TRY IT —
Count the lines in the records that hold the string "Cada". Only the number should be given.

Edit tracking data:
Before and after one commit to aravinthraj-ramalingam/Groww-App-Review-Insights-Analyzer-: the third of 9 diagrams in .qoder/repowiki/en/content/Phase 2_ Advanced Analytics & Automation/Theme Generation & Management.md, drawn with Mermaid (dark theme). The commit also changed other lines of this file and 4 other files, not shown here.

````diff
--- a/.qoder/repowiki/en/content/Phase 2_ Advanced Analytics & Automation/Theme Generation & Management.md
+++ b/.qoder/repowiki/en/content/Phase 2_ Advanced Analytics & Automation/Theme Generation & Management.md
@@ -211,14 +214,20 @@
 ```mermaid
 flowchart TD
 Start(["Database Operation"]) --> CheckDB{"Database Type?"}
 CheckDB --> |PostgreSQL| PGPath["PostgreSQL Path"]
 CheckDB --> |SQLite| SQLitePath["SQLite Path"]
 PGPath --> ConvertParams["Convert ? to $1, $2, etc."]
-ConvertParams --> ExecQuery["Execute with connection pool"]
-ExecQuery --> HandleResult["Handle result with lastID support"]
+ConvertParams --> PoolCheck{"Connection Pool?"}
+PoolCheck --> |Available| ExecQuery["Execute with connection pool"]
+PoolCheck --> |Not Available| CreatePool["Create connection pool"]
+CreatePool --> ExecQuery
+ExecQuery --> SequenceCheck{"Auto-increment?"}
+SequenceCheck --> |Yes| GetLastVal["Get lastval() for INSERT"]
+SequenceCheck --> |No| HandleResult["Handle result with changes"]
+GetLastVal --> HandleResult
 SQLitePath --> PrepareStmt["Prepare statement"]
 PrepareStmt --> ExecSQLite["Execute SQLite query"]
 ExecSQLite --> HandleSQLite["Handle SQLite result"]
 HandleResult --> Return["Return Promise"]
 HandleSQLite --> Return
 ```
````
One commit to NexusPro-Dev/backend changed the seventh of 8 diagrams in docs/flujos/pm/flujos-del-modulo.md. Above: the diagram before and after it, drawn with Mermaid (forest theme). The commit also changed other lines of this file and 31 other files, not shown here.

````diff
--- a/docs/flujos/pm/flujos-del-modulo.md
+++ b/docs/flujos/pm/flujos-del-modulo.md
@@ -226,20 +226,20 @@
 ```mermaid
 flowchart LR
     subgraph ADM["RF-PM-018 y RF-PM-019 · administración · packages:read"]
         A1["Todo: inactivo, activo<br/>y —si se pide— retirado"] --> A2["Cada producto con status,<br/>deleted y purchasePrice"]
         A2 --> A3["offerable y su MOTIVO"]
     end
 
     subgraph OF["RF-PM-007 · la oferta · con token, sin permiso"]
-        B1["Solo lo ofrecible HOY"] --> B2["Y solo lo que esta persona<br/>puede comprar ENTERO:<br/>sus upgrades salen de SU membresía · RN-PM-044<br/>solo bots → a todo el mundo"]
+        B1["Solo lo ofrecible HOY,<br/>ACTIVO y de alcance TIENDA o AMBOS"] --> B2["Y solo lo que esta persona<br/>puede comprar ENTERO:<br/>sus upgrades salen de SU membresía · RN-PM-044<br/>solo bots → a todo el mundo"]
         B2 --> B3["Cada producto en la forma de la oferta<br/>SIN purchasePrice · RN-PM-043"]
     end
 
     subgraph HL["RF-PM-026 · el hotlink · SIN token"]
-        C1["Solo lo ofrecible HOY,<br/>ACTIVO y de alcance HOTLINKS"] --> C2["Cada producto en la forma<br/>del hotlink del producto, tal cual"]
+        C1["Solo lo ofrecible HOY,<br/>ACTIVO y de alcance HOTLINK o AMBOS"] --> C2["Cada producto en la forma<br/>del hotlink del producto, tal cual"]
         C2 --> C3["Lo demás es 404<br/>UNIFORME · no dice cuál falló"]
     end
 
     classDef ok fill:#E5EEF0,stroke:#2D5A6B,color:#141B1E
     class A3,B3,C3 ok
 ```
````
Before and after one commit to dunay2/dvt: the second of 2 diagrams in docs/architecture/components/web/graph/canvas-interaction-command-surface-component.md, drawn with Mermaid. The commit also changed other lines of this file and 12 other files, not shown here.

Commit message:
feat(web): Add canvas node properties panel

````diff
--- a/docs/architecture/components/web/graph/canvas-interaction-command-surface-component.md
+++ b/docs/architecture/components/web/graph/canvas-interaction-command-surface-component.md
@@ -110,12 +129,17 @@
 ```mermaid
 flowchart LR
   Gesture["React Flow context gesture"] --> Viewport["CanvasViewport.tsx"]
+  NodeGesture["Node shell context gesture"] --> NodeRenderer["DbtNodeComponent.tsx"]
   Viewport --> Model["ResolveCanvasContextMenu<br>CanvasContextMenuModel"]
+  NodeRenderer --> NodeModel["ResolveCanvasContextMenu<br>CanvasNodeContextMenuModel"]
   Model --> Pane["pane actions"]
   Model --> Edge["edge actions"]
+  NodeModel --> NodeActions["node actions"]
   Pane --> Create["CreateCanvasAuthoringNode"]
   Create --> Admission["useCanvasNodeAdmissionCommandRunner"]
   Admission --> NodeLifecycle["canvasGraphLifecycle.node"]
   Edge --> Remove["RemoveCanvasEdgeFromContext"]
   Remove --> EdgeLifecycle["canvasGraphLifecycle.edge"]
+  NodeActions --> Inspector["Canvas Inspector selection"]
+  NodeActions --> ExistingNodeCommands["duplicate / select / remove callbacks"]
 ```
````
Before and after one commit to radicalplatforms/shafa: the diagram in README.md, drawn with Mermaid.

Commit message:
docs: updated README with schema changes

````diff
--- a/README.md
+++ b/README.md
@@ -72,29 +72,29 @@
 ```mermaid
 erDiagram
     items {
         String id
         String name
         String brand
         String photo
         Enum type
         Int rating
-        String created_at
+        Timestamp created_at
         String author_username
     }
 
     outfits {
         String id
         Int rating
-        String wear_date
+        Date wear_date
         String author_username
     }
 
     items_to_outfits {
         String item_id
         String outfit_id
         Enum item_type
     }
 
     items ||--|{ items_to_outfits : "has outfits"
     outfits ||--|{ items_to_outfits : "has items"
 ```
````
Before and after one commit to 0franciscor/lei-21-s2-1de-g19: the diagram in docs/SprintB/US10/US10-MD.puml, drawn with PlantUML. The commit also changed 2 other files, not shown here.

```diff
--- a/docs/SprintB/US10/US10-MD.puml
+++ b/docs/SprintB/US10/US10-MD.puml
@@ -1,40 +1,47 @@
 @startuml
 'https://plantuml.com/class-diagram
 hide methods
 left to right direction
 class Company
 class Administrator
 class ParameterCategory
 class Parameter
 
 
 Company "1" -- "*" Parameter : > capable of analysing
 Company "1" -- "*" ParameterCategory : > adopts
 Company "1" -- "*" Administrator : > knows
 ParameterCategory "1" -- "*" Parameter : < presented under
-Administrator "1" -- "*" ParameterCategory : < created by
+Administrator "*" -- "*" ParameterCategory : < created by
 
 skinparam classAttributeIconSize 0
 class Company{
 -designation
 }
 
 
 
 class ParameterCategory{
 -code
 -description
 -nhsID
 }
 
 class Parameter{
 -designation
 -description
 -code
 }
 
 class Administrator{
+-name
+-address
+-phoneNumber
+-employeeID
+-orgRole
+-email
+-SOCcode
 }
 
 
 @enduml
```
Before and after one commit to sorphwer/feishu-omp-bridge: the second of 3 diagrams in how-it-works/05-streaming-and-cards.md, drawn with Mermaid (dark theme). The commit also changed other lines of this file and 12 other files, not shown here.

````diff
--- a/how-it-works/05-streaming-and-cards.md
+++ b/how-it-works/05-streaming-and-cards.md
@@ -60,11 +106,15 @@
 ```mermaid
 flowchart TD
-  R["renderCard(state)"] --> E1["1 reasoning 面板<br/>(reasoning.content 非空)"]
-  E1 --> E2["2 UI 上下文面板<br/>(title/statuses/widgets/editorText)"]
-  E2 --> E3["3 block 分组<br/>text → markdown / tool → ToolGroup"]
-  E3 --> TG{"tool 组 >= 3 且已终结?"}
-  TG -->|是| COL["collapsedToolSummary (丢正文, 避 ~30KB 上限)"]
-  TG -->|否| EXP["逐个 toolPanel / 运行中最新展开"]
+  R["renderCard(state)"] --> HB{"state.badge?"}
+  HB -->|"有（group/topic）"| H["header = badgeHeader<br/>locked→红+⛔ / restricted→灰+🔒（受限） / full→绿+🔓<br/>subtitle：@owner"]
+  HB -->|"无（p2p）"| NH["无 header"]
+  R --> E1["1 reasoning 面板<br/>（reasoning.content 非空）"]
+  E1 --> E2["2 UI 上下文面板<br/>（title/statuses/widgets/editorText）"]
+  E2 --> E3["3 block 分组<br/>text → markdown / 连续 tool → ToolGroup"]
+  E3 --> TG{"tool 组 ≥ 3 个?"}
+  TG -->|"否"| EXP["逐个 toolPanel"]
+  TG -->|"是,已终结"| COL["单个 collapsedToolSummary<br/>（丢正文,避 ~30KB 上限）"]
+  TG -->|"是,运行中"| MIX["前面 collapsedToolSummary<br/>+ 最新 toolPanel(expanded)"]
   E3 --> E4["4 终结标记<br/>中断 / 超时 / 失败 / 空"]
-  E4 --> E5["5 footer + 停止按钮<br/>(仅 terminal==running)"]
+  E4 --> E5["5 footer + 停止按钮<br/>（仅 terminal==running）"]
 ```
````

YOUR RESPONSE —
4